┌────────
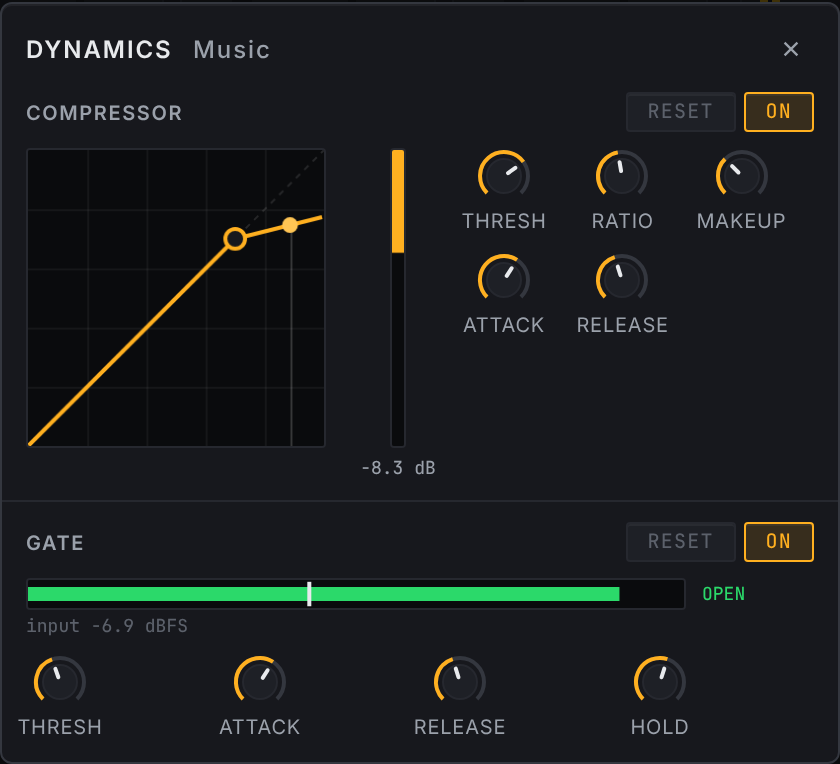
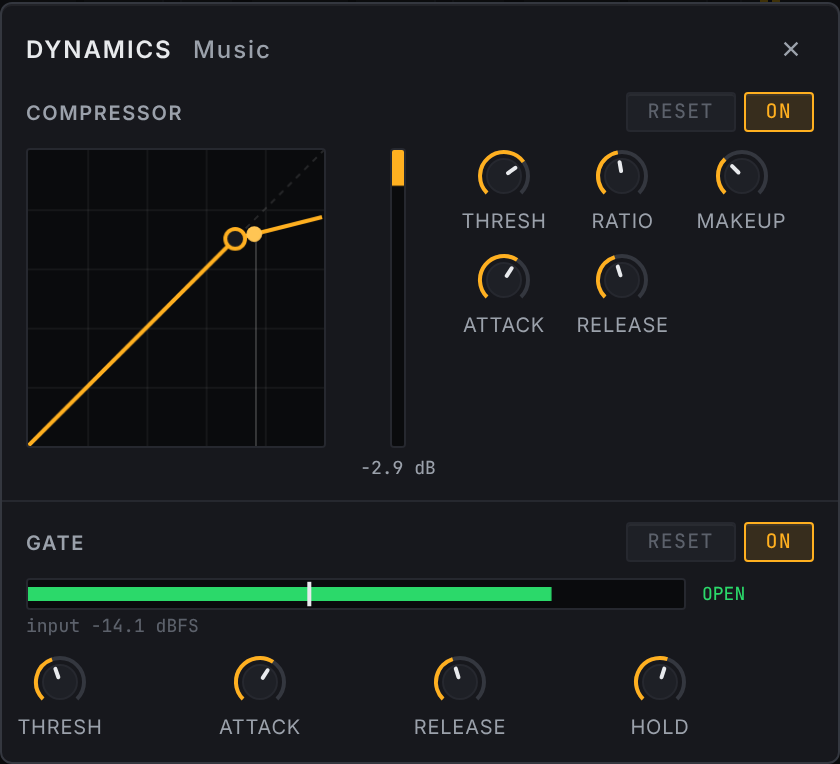
0.4.0: Debian package, mic warning tone; README and notes
Claude-Session: https://claude.ai/code/session_01AJUxLsgYgFB4otw3AJgsAm

diff --git a/README.md b/README.md
@@ -14,17 +14,24 @@ backups.
 
 ## Install
 
-**Arch Linux**: download `linuxmeeter-*.pkg.tar.zst` from the
-[Releases page](https://github.com/Schnubbirunkel/linuxmeeter/releases), then
+Download the package for your system from the
+[Releases page](https://github.com/Schnubbirunkel/linuxmeeter/releases).
+
+**Arch Linux** — `linuxmeeter-*.pkg.tar.zst`:
 
 ```sh
 sudo pacman -U linuxmeeter-*.pkg.tar.zst
 ```
 
-pacman pulls in what it needs (PipeWire with `pipewire-audio`, WirePlumber,
-`lsp-plugins-lv2`, `webkit2gtk-4.1`, `gtk3`, `libayatana-appindicator`).
+**Debian 13 (trixie)** — `linuxmeeter_*_amd64.deb`:
 
-Other distributions: build from source (below).
+```sh
+sudo apt install ./linuxmeeter_*_amd64.deb
+```
+
+Both pull in what they need (PipeWire, WirePlumber, `lsp-plugins-lv2`,
+WebKitGTK 4.1, GTK 3, the Ayatana tray library). Other distributions: build
+from source (below).
 
 ## Features
 
@@ -79,6 +86,9 @@ Other distributions: build from source (below).
   they work everywhere, also with the window hidden, and show up in System
   Settings → Shortcuts. On other desktops, bind the `linuxmeeter ctl …`
   commands Settings lists to keys in the desktop's own shortcut settings
+- **Microphone warning tone** — two short notes on your speakers when the
+  microphones are muted (falling) or go live (rising), however you did it;
+  played straight to the hardware, never into a virtual mic (can be turned off)
 - **Desktop notifications** — profile switches and shortcut actions show a
   notification even while the window is hidden (can be turned off)
 - **Tray menu** — mute all microphones, switch profile, show the mixer;
@@ -97,8 +107,8 @@ Other distributions: build from source (below).
 
 ## Requirements
 
-- PipeWire ≥ 1.0 with WirePlumber (on Arch also `pipewire-audio`, which holds
-  the filter-chain LV2 support)
+- PipeWire ≥ 1.0 with WirePlumber and filter-chain LV2 support (Arch:
+  `pipewire-audio`; Debian: `libspa-0.2-modules`)
 - `lsp-plugins-lv2` (gate/compressor/EQ/limiter DSP)
 - `webkit2gtk-4.1`, `gtk3`, `libayatana-appindicator` (UI shell + tray)
 - For in-app global shortcuts: KDE Plasma (its `kglobalaccel` service)
@@ -123,8 +133,11 @@ Arch users: see `packaging/PKGBUILD` (git build) or `packaging/release/PKGBUILD`
 - `cargo run --example graph -p lm-engine` drives the full audio topology
   from a REPL without the UI.
 - CI runs the unit tests and `make test-audio` (real PipeWire, real LSP
-  plugins) in an Arch container on every push; a push to `main` with a new
-  version in `packaging/release/PKGBUILD` publishes a release.
+  plugins) in an Arch container on every push, and on Debian trixie builds
+  the `.deb` (`packaging/debian/build-deb.sh`), installs it with apt and
+  smoke-tests it with WirePlumber (`packaging/debian/smoke-test.sh`). A push
+  to `main` with a new version in `packaging/release/PKGBUILD` publishes a
+  release with both packages.
 
 ## License
 

diff --git a/packaging/release/NOTES.md b/packaging/release/NOTES.md
@@ -1,21 +1,24 @@
 Fork of [dslapelis/linuxmeeter](https://github.com/dslapelis/linuxmeeter).
 
-## New in 0.3.0
+## New in 0.4.0
 
-- **Add and remove strips and buses**: "+" beside Hardware / Virtual / Buses, × in a strip's header. Up to 16 strips; buses A1–A4 (outputs) and B1–B3 (virtual mics).
-- **Virtual devices show up in KDE's volume applet** (they were hidden as "virtual devices").
-- **EQ with up to 12 points** per strip: double-click the curve to add one; peak, shelves, low cut and high cut.
-- **Gain-reduction displays**: under every bus limiter, and live in the dynamics panel (input level on the compressor curve, compressor reduction, gate open/closed).
-- **Global shortcuts set inside the app** (Settings → Global shortcuts) for mute, ±5 %, mute all microphones and next/previous profile. On KDE Plasma they work everywhere, also with the window hidden.
-- **Tray menu**: mute all microphones, switch profile.
-- **Backup**: export / import every profile and setting as one file (Settings, or `linuxmeeter ctl export|import <file>`).
+- **Debian package**: `linuxmeeter_0.4.0_amd64.deb` for Debian 13 (trixie). Built, installed with apt and smoke-tested on trixie with PipeWire, WirePlumber and the real LSP plugins.
+- **Microphone warning tone**: two short notes on your speakers when the microphones are muted (falling) or go live again (rising) — from the tray, a shortcut, the command line or the M button. Played straight to the speakers, never into a virtual mic. Can be turned off in Settings.
+- **Fix: stereo could collapse to mono (+6 dB)**: when PipeWire reported no channel names on a route, every output was linked to every input. Channels are now always declared and paired correctly.
+- **Fix: profile-switch notifications on KDE**: Plasma silently swallowed notifications that replaced an expired one, so later switches showed nothing.
 
-## Since 0.2.0
+## In 0.3.0
 
-Rename strips and buses (the name other programs see changes too), profile switching, desktop notifications, `linuxmeeter ctl` for scripts.
+Add/remove strips and buses (up to 16 strips, A1–A4, B1–B3), devices visible in KDE's volume applet, EQ with up to 12 points incl. low/high cut, gain-reduction displays for limiter, compressor and gate, global shortcuts set inside the app, tray menu (mute all mics, profiles), backup export/import.
 
-## Install (Arch)
+## Install
 
-    sudo pacman -U linuxmeeter-*.pkg.tar.zst
+**Arch Linux**
 
-Needs PipeWire (`pipewire-audio`) with WirePlumber, `lsp-plugins-lv2`, `webkit2gtk-4.1`, `gtk3`, `libayatana-appindicator`; pacman installs them.
+    sudo pacman -U linuxmeeter-0.4.0-1-x86_64.pkg.tar.zst
+
+**Debian 13 (trixie)**
+
+    sudo apt install ./linuxmeeter_0.4.0_amd64.deb
+
+Both pull in PipeWire, WirePlumber, `lsp-plugins-lv2` and the WebKitGTK / tray libraries.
└────────
◆ **Exercise brief**
Starting at the line that has "- **Tray menu** —" and ending at the line that has "- For in-app", please write out the lines above exactly, leaving out all others.

◆ **Reply**
 - **Tray menu** — mute all microphones, switch profile, show the mixer;
@@ -97,8 +107,8 @@ Other distributions: build from source (below).
 
 ## Requirements
 
-- PipeWire ≥ 1.0 with WirePlumber (on Arch also `pipewire-audio`, which holds
-  the filter-chain LV2 support)
+- PipeWire ≥ 1.0 with WirePlumber and filter-chain LV2 support (Arch:
+  `pipewire-audio`; Debian: `libspa-0.2-modules`)
 - `lsp-plugins-lv2` (gate/compressor/EQ/limiter DSP)
 - `webkit2gtk-4.1`, `gtk3`, `libayatana-appindicator` (UI shell + tray)
 - For in-app global shortcuts: KDE Plasma (its `kglobalaccel` service)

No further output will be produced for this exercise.